START Exercise material

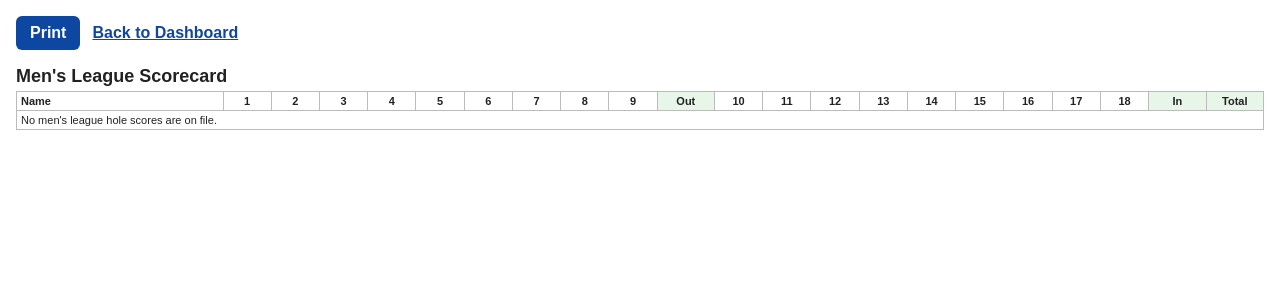
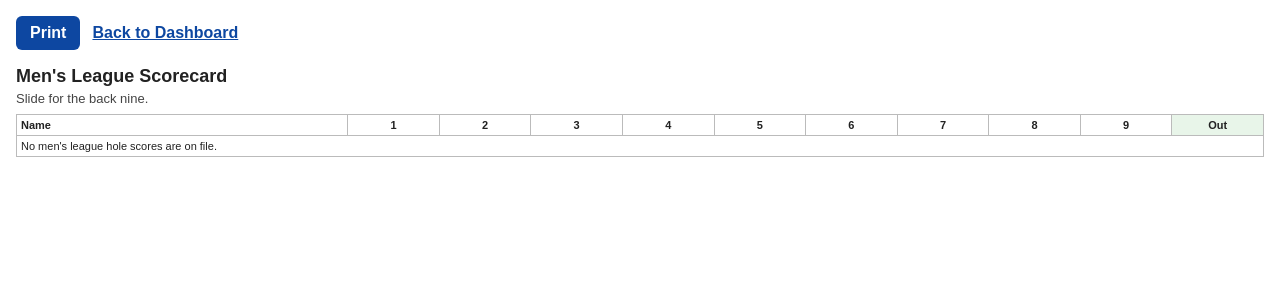
Before and after one commit to abraner/PRGC, a Django app: page /admin-dashboard/mens-league-scorecard/ in a window 1280 px wide. Shown: the top 300 px of the page. Run offline with Django 5.2, Linux system fonts and the light colour scheme; the visitor is signed in with stand-in values (Sample User, id 1); data that the repository does not hold is empty; parts of the project's set-up code (start-up, migrations or seed data) failed here and were passed over.

Commit message:
Let the sideways men's league card slide from the front nine to the back nine.
The card is twice as wide, so the phone shows holes 1 through 9 first and a finger slide or the bar reveals holes 10 through 18.

Co-authored-by: Cursor <cursoragent@cursor.com>

```diff
--- a/golf_project/scorecard/templates/scorecard/mens_league_scorecard.html
+++ b/golf_project/scorecard/templates/scorecard/mens_league_scorecard.html
@@ -8,27 +8,35 @@
         body { font-family: Arial, sans-serif; font-size: 11px; color: #222; margin: 16px; }
         h1 { font-size: 18px; margin: 0 0 4px 0; }
         .when { margin: 0 0 12px 0; color: #444; }
-        table { width: 100%; border-collapse: collapse; table-layout: fixed; }
-        th, td { border: 1px solid #bbb; padding: 3px 2px; text-align: center; }
-        th.name, td.name { text-align: left; width: 16%; white-space: nowrap; padding-left: 4px; }
-        th.sum, td.sum { font-weight: bold; background: #e8f5e9; width: 4.2%; -webkit-print-color-adjust: exact; print-color-adjust: exact; }
+        .card-scroll { overflow-x: scroll; width: 100%; -webkit-overflow-scrolling: touch; scroll-snap-type: x mandatory; scrollbar-color: #0d47a1 #cfd8dc; }
+        .card-scroll::-webkit-scrollbar { height: 12px; }
+        .card-scroll::-webkit-scrollbar-track { background: #cfd8dc; }
+        .card-scroll::-webkit-scrollbar-thumb { background: #0d47a1; border-radius: 6px; }
+        .card-track { display: flex; width: 200%; }
+        .card-track table { flex: 0 0 50%; width: 50%; border-collapse: collapse; table-layout: fixed; scroll-snap-align: start; scroll-snap-stop: always; }
+        th, td { border: 1px solid #bbb; padding: 4px 2px; text-align: center; }
+        th.name, td.name { text-align: left; width: 26%; white-space: nowrap; overflow: hidden; text-overflow: ellipsis; padding-left: 4px; }
+        th.sum, td.sum { font-weight: bold; background: #e8f5e9; -webkit-print-color-adjust: exact; print-color-adjust: exact; }
         tbody tr:nth-child(even) td { background: #eeeeee; -webkit-print-color-adjust: exact; print-color-adjust: exact; }
         tbody tr:nth-child(even) td.sum { background: #dcedc8; }
+        .slide-note { margin: 0 0 8px 0; color: #444; font-size: 13px; }
         .toolbar { display: flex; gap: 12px; align-items: center; margin-bottom: 16px; }
         .toolbar button, .toolbar a { font-size: 16px; font-weight: bold; }
         .toolbar button { background: #0d47a1; color: white; border: none; border-radius: 6px; padding: 8px 14px; cursor: pointer; }
         .toolbar a { color: #0d47a1; }
         @page { size: 11in 8.5in; margin: 0.35in; }
         @media print {
-            .toolbar { display: none; }
+            .toolbar, .slide-note { display: none; }
             body { margin: 0; }
+            .card-scroll { overflow: visible; }
+            .card-track { width: 100%; }
         }
         @media (orientation: landscape) and (max-height: 520px) {
-            body { margin: 6px; font-size: 9px; }
-            h1 { font-size: 14px; }
-            .when { margin-bottom: 6px; }
+            body { margin: 6px; font-size: 14px; }
+            h1 { font-size: 16px; }
+            .when, .slide-note { margin-bottom: 4px; font-size: 12px; }
             .toolbar { display: none; }
-            .card-scroll { overflow-x: auto; }
+            th, td { padding: 6px 2px; }
         }
     </style>
 </head>
@@ -60,16 +68,47 @@
     {% if golf_round %}
     <p class="when">{{ golf_round.date_played|date:"F j, Y" }}</p>
     {% endif %}
+    <p class="slide-note">Slide for the back nine.</p>
     <div class="card-scroll">
+    <div class="card-track">
     <table>
         <thead>
             <tr>
                 <th class="name">Name</th>
                 {% for number in hole_numbers %}
-                    {% if number == 10 %}
-                    <th class="sum">Out</th>
+                    {% if number <= 9 %}
+                    <th>{{ number }}</th>
                     {% endif %}
+                {% endfor %}
+                <th class="sum">Out</th>
+            </tr>
+        </thead>
+        <tbody>
+            {% for row in rows %}
+            <tr>
+                <td class="name">{{ row.name }}</td>
+                {% for score in row.cells %}
+                    {% if forloop.counter <= 9 %}
+                    <td>{% if score %}{{ score }}{% else %}—{% endif %}</td>
+                    {% endif %}
+                {% endfor %}
+                <td class="sum">{% if row.front %}{{ row.front }}{% else %}—{% endif %}</td>
+            </tr>
+            {% empty %}
+            <tr>
+                <td class="name" colspan="11">No men's league hole scores are on file.</td>
+            </tr>
+            {% endfor %}
+        </tbody>
+    </table>
+    <table>
+        <thead>
+            <tr>
+                <th class="name">Name</th>
+                {% for number in hole_numbers %}
+                    {% if number >= 10 %}
                     <th>{{ number }}</th>
+                    {% endif %}
                 {% endfor %}
                 <th class="sum">In</th>
                 <th class="sum">Total</th>
@@ -80,21 +119,17 @@
             <tr>
                 <td class="name">{{ row.name }}</td>
                 {% for score in row.cells %}
-                    {% if forloop.counter == 10 %}
-                    <td class="sum">{% if row.front %}{{ row.front }}{% else %}—{% endif %}</td>
+                    {% if forloop.counter >= 10 %}
+                    <td>{% if score %}{{ score }}{% else %}—{% endif %}</td>
                     {% endif %}
-                    <td>{% if score %}{{ score }}{% else %}—{% endif %}</td>
                 {% endfor %}
                 <td class="sum">{% if row.back %}{{ row.back }}{% else %}—{% endif %}</td>
                 <td class="sum">{% if row.total %}{{ row.total }}{% else %}—{% endif %}</td>
-            </tr>
-            {% empty %}
-            <tr>
-                <td class="name" colspan="22">No men's league hole scores are on file.</td>
             </tr>
             {% endfor %}
         </tbody>
     </table>
     </div>
+    </div>
 </body>
 </html>
--- a/golf_project/scorecard/tests.py
+++ b/golf_project/scorecard/tests.py
@@ -378,6 +378,8 @@ class MensLeagueScorecardTests(TestCase):
         self.assertContains(response, '>Out<')
         self.assertContains(response, '>In<')
         self.assertContains(response, '>Total<')
+        self.assertContains(response, 'width: 200%')
+        self.assertContains(response, 'Slide for the back nine.')
         page = response.content.decode()
         alan_at = page.find('Alan Braner')
         doug_at = page.find('Doug Anderson')
```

END Exercise material

▶ [Problem to solve] For each record, return its text exactly and leave any picture out.

▶ [Exercise answer]
Before and after one commit to abraner/PRGC, a Django app: page /admin-dashboard/mens-league-scorecard/ in a window 1280 px wide. Shown: the top 300 px of the page. Run offline with Django 5.2, Linux system fonts and the light colour scheme; the visitor is signed in with stand-in values (Sample User, id 1); data that the repository does not hold is empty; parts of the project's set-up code (start-up, migrations or seed data) failed here and were passed over.

Commit message:
Let the sideways men's league card slide from the front nine to the back nine.
The card is twice as wide, so the phone shows holes 1 through 9 first and a finger slide or the bar reveals holes 10 through 18.

Co-authored-by: Cursor <cursoragent@cursor.com>

```diff
--- a/golf_project/scorecard/templates/scorecard/mens_league_scorecard.html
+++ b/golf_project/scorecard/templates/scorecard/mens_league_scorecard.html
@@ -8,27 +8,35 @@
         body { font-family: Arial, sans-serif; font-size: 11px; color: #222; margin: 16px; }
         h1 { font-size: 18px; margin: 0 0 4px 0; }
         .when { margin: 0 0 12px 0; color: #444; }
-        table { width: 100%; border-collapse: collapse; table-layout: fixed; }
-        th, td { border: 1px solid #bbb; padding: 3px 2px; text-align: center; }
-        th.name, td.name { text-align: left; width: 16%; white-space: nowrap; padding-left: 4px; }
-        th.sum, td.sum { font-weight: bold; background: #e8f5e9; width: 4.2%; -webkit-print-color-adjust: exact; print-color-adjust: exact; }
+        .card-scroll { overflow-x: scroll; width: 100%; -webkit-overflow-scrolling: touch; scroll-snap-type: x mandatory; scrollbar-color: #0d47a1 #cfd8dc; }
+        .card-scroll::-webkit-scrollbar { height: 12px; }
+        .card-scroll::-webkit-scrollbar-track { background: #cfd8dc; }
+        .card-scroll::-webkit-scrollbar-thumb { background: #0d47a1; border-radius: 6px; }
+        .card-track { display: flex; width: 200%; }
+        .card-track table { flex: 0 0 50%; width: 50%; border-collapse: collapse; table-layout: fixed; scroll-snap-align: start; scroll-snap-stop: always; }
+        th, td { border: 1px solid #bbb; padding: 4px 2px; text-align: center; }
+        th.name, td.name { text-align: left; width: 26%; white-space: nowrap; overflow: hidden; text-overflow: ellipsis; padding-left: 4px; }
+        th.sum, td.sum { font-weight: bold; background: #e8f5e9; -webkit-print-color-adjust: exact; print-color-adjust: exact; }
         tbody tr:nth-child(even) td { background: #eeeeee; -webkit-print-color-adjust: exact; print-color-adjust: exact; }
         tbody tr:nth-child(even) td.sum { background: #dcedc8; }
+        .slide-note { margin: 0 0 8px 0; color: #444; font-size: 13px; }
         .toolbar { display: flex; gap: 12px; align-items: center; margin-bottom: 16px; }
         .toolbar button, .toolbar a { font-size: 16px; font-weight: bold; }
         .toolbar button { background: #0d47a1; color: white; border: none; border-radius: 6px; padding: 8px 14px; cursor: pointer; }
         .toolbar a { color: #0d47a1; }
         @page { size: 11in 8.5in; margin: 0.35in; }
         @media print {
-            .toolbar { display: none; }
+            .toolbar, .slide-note { display: none; }
             body { margin: 0; }
+            .card-scroll { overflow: visible; }
+            .card-track { width: 100%; }
         }
         @media (orientation: landscape) and (max-height: 520px) {
-            body { margin: 6px; font-size: 9px; }
-            h1 { font-size: 14px; }
-            .when { margin-bottom: 6px; }
+            body { margin: 6px; font-size: 14px; }
+            h1 { font-size: 16px; }
+            .when, .slide-note { margin-bottom: 4px; font-size: 12px; }
             .toolbar { display: none; }
-            .card-scroll { overflow-x: auto; }
+            th, td { padding: 6px 2px; }
         }
     </style>
 </head>
@@ -60,16 +68,47 @@
     {% if golf_round %}
     <p class="when">{{ golf_round.date_played|date:"F j, Y" }}</p>
     {% endif %}
+    <p class="slide-note">Slide for the back nine.</p>
     <div class="card-scroll">
+    <div class="card-track">
     <table>
         <thead>
             <tr>
                 <th class="name">Name</th>
                 {% for number in hole_numbers %}
-                    {% if number == 10 %}
-                    <th class="sum">Out</th>
+                    {% if number <= 9 %}
+                    <th>{{ number }}</th>
                     {% endif %}
+                {% endfor %}
+                <th class="sum">Out</th>
+            </tr>
+        </thead>
+        <tbody>
+            {% for row in rows %}
+            <tr>
+                <td class="name">{{ row.name }}</td>
+                {% for score in row.cells %}
+                    {% if forloop.counter <= 9 %}
+                    <td>{% if score %}{{ score }}{% else %}—{% endif %}</td>
+                    {% endif %}
+                {% endfor %}
+                <td class="sum">{% if row.front %}{{ row.front }}{% else %}—{% endif %}</td>
+            </tr>
+            {% empty %}
+            <tr>
+                <td class="name" colspan="11">No men's league hole scores are on file.</td>
+            </tr>
+            {% endfor %}
+        </tbody>
+    </table>
+    <table>
+        <thead>
+            <tr>
+                <th class="name">Name</th>
+                {% for number in hole_numbers %}
+                    {% if number >= 10 %}
                     <th>{{ number }}</th>
+                    {% endif %}
                 {% endfor %}
                 <th class="sum">In</th>
                 <th class="sum">Total</th>
@@ -80,21 +119,17 @@
             <tr>
                 <td class="name">{{ row.name }}</td>
                 {% for score in row.cells %}
-                    {% if forloop.counter == 10 %}
-                    <td class="sum">{% if row.front %}{{ row.front }}{% else %}—{% endif %}</td>
+                    {% if forloop.counter >= 10 %}
+                    <td>{% if score %}{{ score }}{% else %}—{% endif %}</td>
                     {% endif %}
-                    <td>{% if score %}{{ score }}{% else %}—{% endif %}</td>
                 {% endfor %}
                 <td class="sum">{% if row.back %}{{ row.back }}{% else %}—{% endif %}</td>
                 <td class="sum">{% if row.total %}{{ row.total }}{% else %}—{% endif %}</td>
-            </tr>
-            {% empty %}
-            <tr>
-                <td class="name" colspan="22">No men's league hole scores are on file.</td>
             </tr>
             {% endfor %}
         </tbody>
     </table>
     </div>
+    </div>
 </body>
 </html>
--- a/golf_project/scorecard/tests.py
+++ b/golf_project/scorecard/tests.py
@@ -378,6 +378,8 @@ class MensLeagueScorecardTests(TestCase):
         self.assertContains(response, '>Out<')
         self.assertContains(response, '>In<')
         self.assertContains(response, '>Total<')
+        self.assertContains(response, 'width: 200%')
+        self.assertContains(response, 'Slide for the back nine.')
         page = response.content.decode()
         alan_at = page.find('Alan Braner')
         doug_at = page.find('Doug Anderson')
```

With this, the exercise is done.